What is needed:
Every line in the records below with the string "createContext" is to be copied out.

Record set:
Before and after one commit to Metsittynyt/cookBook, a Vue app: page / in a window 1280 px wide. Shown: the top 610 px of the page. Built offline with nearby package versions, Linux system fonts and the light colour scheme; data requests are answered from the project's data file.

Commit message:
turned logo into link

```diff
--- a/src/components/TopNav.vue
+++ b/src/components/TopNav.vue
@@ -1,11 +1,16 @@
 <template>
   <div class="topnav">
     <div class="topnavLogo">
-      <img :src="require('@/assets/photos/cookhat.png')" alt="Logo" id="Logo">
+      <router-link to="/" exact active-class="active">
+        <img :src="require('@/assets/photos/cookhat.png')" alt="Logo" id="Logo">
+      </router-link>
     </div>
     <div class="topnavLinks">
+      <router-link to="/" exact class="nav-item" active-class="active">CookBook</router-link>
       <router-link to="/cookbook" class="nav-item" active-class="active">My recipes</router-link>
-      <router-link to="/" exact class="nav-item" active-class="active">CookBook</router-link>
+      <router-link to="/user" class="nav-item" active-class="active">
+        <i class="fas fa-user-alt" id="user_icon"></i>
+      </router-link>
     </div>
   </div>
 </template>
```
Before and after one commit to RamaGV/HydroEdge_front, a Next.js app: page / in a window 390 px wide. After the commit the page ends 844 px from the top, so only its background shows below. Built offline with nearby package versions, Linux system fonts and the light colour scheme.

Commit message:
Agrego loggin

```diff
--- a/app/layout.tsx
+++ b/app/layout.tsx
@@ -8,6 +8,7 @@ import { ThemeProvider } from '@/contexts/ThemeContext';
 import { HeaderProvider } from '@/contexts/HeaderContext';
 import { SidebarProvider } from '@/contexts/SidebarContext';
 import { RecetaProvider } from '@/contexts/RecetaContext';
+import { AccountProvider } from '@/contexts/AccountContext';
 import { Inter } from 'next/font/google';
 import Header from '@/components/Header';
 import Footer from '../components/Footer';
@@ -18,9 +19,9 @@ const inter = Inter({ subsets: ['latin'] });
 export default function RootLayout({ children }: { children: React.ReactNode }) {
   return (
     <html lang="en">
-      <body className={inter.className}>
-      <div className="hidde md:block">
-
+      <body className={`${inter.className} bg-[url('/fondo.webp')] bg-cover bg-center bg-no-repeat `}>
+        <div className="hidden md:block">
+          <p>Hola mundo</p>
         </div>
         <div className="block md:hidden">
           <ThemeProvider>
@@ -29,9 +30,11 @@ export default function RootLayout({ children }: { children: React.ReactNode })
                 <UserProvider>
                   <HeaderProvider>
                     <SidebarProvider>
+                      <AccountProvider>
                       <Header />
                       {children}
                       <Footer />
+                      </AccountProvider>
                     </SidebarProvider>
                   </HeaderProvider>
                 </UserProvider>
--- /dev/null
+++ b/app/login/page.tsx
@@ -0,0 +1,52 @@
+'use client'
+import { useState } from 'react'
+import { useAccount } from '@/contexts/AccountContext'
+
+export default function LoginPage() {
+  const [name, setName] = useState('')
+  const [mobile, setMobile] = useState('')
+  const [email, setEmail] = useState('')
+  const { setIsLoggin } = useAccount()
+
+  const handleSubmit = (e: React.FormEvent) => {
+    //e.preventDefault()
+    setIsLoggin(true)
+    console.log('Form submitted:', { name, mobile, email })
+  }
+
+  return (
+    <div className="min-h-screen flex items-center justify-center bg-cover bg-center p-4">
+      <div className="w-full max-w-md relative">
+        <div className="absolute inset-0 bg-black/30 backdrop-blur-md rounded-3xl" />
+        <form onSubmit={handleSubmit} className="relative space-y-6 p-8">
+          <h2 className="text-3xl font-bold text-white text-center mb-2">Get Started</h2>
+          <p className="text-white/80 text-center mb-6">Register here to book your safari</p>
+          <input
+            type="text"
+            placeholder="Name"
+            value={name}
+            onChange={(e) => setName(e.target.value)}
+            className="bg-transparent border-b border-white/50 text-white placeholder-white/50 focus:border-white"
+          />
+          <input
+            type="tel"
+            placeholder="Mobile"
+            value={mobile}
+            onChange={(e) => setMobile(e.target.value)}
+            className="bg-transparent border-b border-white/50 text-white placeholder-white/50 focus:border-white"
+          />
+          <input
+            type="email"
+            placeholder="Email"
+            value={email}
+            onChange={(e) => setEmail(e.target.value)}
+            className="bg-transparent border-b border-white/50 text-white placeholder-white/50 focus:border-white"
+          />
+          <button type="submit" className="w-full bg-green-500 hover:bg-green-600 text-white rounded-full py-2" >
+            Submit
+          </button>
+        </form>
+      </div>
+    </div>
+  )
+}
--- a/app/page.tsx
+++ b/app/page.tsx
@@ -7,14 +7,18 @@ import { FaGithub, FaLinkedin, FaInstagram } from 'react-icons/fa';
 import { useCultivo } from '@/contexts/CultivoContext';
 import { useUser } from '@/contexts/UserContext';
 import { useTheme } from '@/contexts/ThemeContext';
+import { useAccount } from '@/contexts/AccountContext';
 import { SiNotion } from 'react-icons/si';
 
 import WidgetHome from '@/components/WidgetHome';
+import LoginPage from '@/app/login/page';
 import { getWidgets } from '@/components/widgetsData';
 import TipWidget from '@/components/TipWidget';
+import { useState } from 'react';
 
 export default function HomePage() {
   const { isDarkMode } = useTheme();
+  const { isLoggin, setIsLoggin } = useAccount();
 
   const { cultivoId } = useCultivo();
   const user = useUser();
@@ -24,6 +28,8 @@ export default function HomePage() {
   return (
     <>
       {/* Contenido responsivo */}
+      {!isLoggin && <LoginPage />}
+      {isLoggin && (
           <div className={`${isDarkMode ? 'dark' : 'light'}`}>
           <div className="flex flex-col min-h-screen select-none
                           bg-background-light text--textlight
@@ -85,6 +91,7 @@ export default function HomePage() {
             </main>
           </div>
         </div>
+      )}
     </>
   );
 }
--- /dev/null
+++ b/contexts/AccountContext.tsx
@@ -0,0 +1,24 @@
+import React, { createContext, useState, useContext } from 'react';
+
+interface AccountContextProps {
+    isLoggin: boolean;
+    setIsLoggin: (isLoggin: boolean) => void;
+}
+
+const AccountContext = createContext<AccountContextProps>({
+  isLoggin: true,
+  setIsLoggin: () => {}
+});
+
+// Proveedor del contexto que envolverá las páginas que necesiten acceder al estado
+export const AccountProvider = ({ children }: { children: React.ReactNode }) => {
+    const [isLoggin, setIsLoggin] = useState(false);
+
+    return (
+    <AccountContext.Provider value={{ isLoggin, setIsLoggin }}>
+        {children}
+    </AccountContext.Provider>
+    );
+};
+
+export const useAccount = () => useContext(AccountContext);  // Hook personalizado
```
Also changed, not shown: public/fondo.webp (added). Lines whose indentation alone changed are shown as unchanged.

Your solution:
+import React, { createContext, useState, useContext } from 'react';
+const AccountContext = createContext<AccountContextProps>({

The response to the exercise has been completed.